RECORDS SUPPLIED:
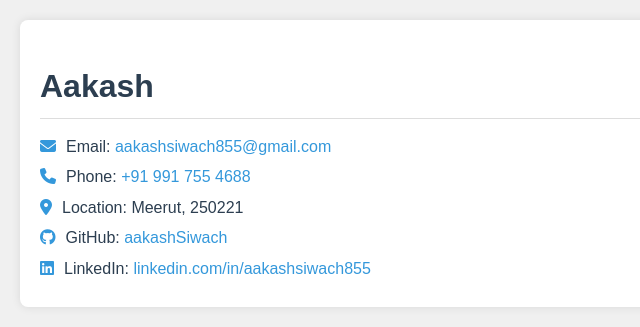
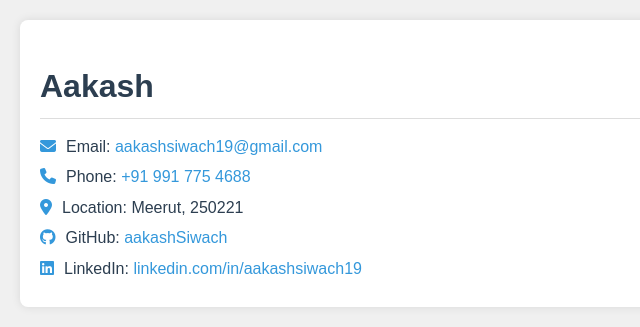
Before and after one commit to aakashSiwach/aakashSiwach.github.io, a plain HTML site: page index.html in a window 1280 px wide. Shown: the top 327 px of the page, 0-640 px from the left. Drawn offline with Linux system fonts and the light colour scheme.

Commit message:
Updated Email and linked profile

```diff
--- a/index.html
+++ b/index.html
@@ -62,11 +62,11 @@
 
     <div class="contact-info">
         <h1>Aakash</h1>
-        <p><i class="fa fa-envelope tech-icon"></i>Email: <a href="mailto:aakashsiwach855@gmail.com">aakashsiwach855@gmail.com</a></p>
-        <p><i class="fa fa-phone tech-icon"></i>Phone: <a href="tel:+919917754688">+91 991 755 4688</a></p>
+        <p><i class="fa fa-envelope tech-icon"></i>Email: <a href="mailto:aakashsiwach19@gmail.com">aakashsiwach19@gmail.com</a></p>
+        <p><i class="fa fa-phone tech-icon"></i>Phone: <a href="tel:+919917754688">+91 991 775 4688</a></p>
         <p><i class="fa fa-map-marker-alt tech-icon"></i>Location: Meerut, 250221</p>
         <p><i class="fab fa-github tech-icon"></i>GitHub: <a href="https://github.com/aakashSiwach">aakashSiwach</a></p>
-        <p><i class="fab fa-linkedin tech-icon"></i>LinkedIn: <a href="https://www.linkedin.com/in/aakashsiwach855">linkedin.com/in/aakashsiwach855</a></p>
+        <p><i class="fab fa-linkedin tech-icon"></i>LinkedIn: <a href="https://www.linkedin.com/in/aakashsiwach19">linkedin.com/in/aakashsiwach19</a></p>
     </div>
 
     <div class="experience">
```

WHAT TO PRODUCE:
Quote every line of the records above exactly; no picture is to be copied.

OUTPUT BELOW:
Before and after one commit to aakashSiwach/aakashSiwach.github.io, a plain HTML site: page index.html in a window 1280 px wide. Shown: the top 327 px of the page, 0-640 px from the left. Drawn offline with Linux system fonts and the light colour scheme.

Commit message:
Updated Email and linked profile

```diff
--- a/index.html
+++ b/index.html
@@ -62,11 +62,11 @@
 
     <div class="contact-info">
         <h1>Aakash</h1>
-        <p><i class="fa fa-envelope tech-icon"></i>Email: <a href="mailto:aakashsiwach855@gmail.com">aakashsiwach855@gmail.com</a></p>
-        <p><i class="fa fa-phone tech-icon"></i>Phone: <a href="tel:+919917754688">+91 991 755 4688</a></p>
+        <p><i class="fa fa-envelope tech-icon"></i>Email: <a href="mailto:aakashsiwach19@gmail.com">aakashsiwach19@gmail.com</a></p>
+        <p><i class="fa fa-phone tech-icon"></i>Phone: <a href="tel:+919917754688">+91 991 775 4688</a></p>
         <p><i class="fa fa-map-marker-alt tech-icon"></i>Location: Meerut, 250221</p>
         <p><i class="fab fa-github tech-icon"></i>GitHub: <a href="https://github.com/aakashSiwach">aakashSiwach</a></p>
-        <p><i class="fab fa-linkedin tech-icon"></i>LinkedIn: <a href="https://www.linkedin.com/in/aakashsiwach855">linkedin.com/in/aakashsiwach855</a></p>
+        <p><i class="fab fa-linkedin tech-icon"></i>LinkedIn: <a href="https://www.linkedin.com/in/aakashsiwach19">linkedin.com/in/aakashsiwach19</a></p>
     </div>
 
     <div class="experience">
```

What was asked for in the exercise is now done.